Growing up in Kansas City, Missouri, Jawole Willa Jo Zollar liked to party: “In my generation [she’s now 49], it was completely different. We danced to live bands when we would go out to clubs. Oftentimes r&b was jazz-infused.” Friday and Saturday at Aaron Davis Hall, her choreography for Soul Deep, a collaboration with jazz composer David Murray, evokes this period. Murray’s Octet shares the stage with 10 dancers: Zollar, her Urban Bush Women, and three male guest artists.
“I felt like I needed more than seven dancers to match the power of the Octet,” Zollar explains. “I wanted to make this piece so that lovers of Murray’s music would come and feel satisfied. They wouldn’t be sitting there saying, ‘I wish those dancers would get out of the way so the band could really play.’ I wanted to create something where it really is an equal marriage. Music is often seen as an accompaniment for dance. It would be unfortunate to look at this piece that way.”

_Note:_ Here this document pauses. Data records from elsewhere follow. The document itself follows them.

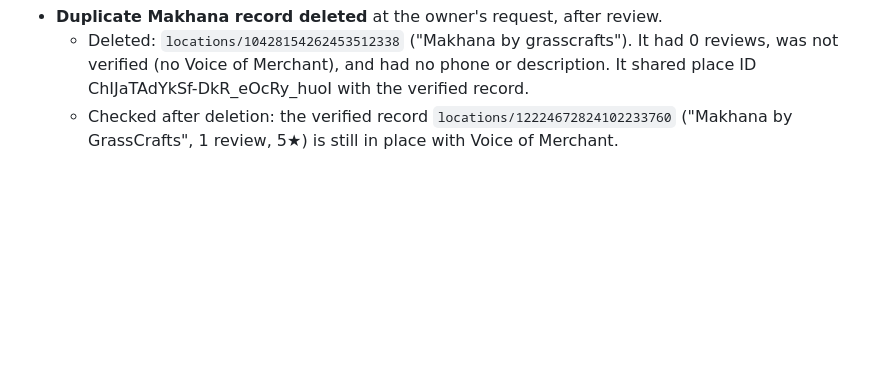
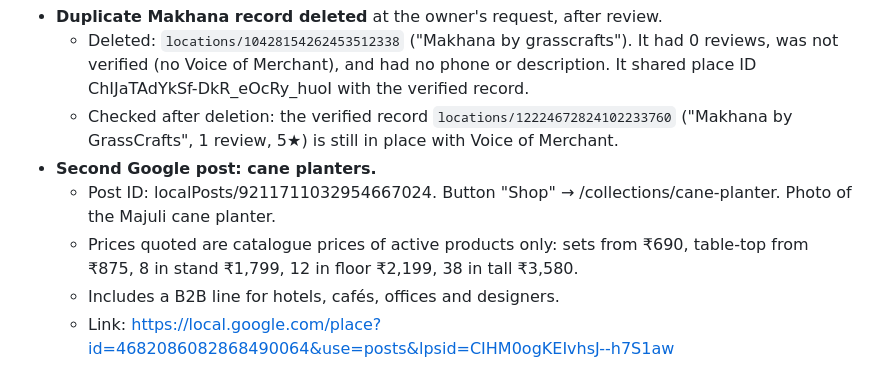
Before and after one commit to Amit2sap/Amit2sap, a Markdown page: seo/google_business_profile_2026-10-17.md, the part around the change. Rendered like a GitHub page; blank space fills up the shorter version.

Commit message:
GBP: cane planters post
Co-Authored-By: Claude Opus 5.5 <noreply@anthropic.com>
Claude-Session: https://claude.ai/code/session_01CExgX3LnZkdy4AwdW7vCVh

```diff
--- a/seo/google_business_profile_2026-10-17.md
+++ b/seo/google_business_profile_2026-10-17.md
@@ -63,3 +63,8 @@ Connection: **Zapier "Google Business Profile"** (GoogleMyBusinessCLIAPI), not W
 - **Duplicate Makhana record deleted** at the owner's request, after review.
   - Deleted: `locations/10428154262453512338` ("Makhana by grasscrafts"). It had 0 reviews, was not verified (no Voice of Merchant), and had no phone or description. It shared place ID ChIJaTAdYkSf-DkR_eOcRy_huoI with the verified record.
   - Checked after deletion: the verified record `locations/12224672824102233760` ("Makhana by GrassCrafts", 1 review, 5★) is still in place with Voice of Merchant.
+- **Second Google post: cane planters.**
+  - Post ID: localPosts/9211711032954667024. Button "Shop" → /collections/cane-planter. Photo of the Majuli cane planter.
+  - Prices quoted are catalogue prices of active products only: sets from ₹690, table-top from ₹875, 8 in stand ₹1,799, 12 in floor ₹2,199, 38 in tall ₹3,580.
+  - Includes a B2B line for hotels, cafés, offices and designers.
+  - Link: https://local.google.com/place?id=4682086082868490064&use=posts&lpsid=CIHM0ogKEIvhsJ--h7S1aw
```
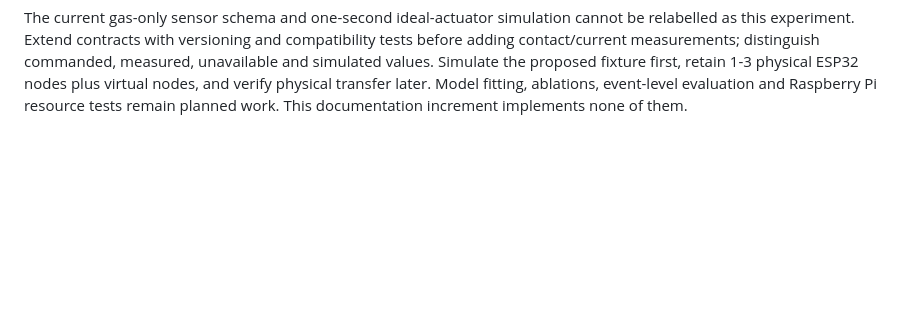
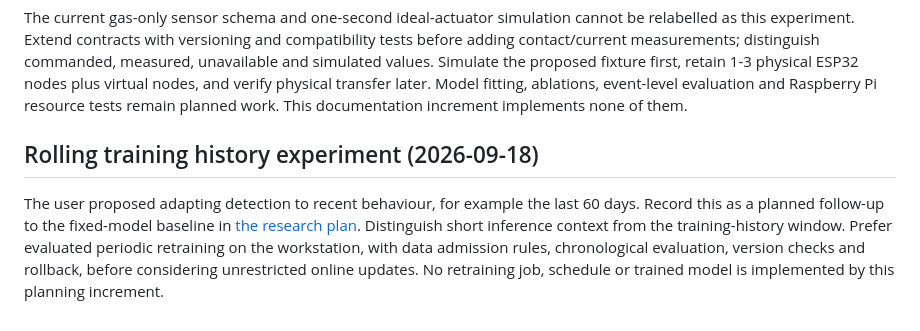
Before and after one commit to raaddi/edgeguard-iot, a Markdown page: PROJECT_SPEC.md, the part around the change. GitHub-like rendering; blank space fills up the shorter version.

```diff
--- a/PROJECT_SPEC.md
+++ b/PROJECT_SPEC.md
@@ -1016,3 +1016,13 @@ unavailable and simulated values. Simulate the proposed fixture first, retain
 1-3 physical ESP32 nodes plus virtual nodes, and verify physical transfer later.
 Model fitting, ablations, event-level evaluation and Raspberry Pi resource tests
 remain planned work. This documentation increment implements none of them.
+
+## Rolling training history experiment (2026-09-18)
+
+The user proposed adapting detection to recent behaviour, for example the last
+60 days. Record this as a planned follow-up to the fixed-model baseline in
+[the research plan](docs/ml-research-plan.md). Distinguish short inference context
+from the training-history window. Prefer evaluated periodic retraining on the
+workstation, with data admission rules, chronological evaluation, version checks
+and rollback, before considering unrestricted online updates. No retraining job,
+schedule or trained model is implemented by this planning increment.
```
Also changed, not shown: docs/ml-research-plan.md (+34 -0 lines).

Soul Deep‘s first section, “Saturday Night,” will be followed by “Sunday Morning—From a Whisper to a Shout.” “I have to admit that I named it a little bit as my own in-joke after the Joan Acocella article,” says Zollar, referring to Acocella’s New Yorker description of Alvin Ailey’s masterpieces as “Saturday Night” (Blues Suite) and “Sunday Morning” (Revelations). “There’s more than one way to do Saturday night and Sunday morning. She states it as if it’s a stereotypical idea, but in fact it is very much rooted in African American culture. I’m hoping people will see that there’s such a connection between the sacred and the secular. What is happening when people are partying is not so much different from what happens when you are taken by the spirit in worship.”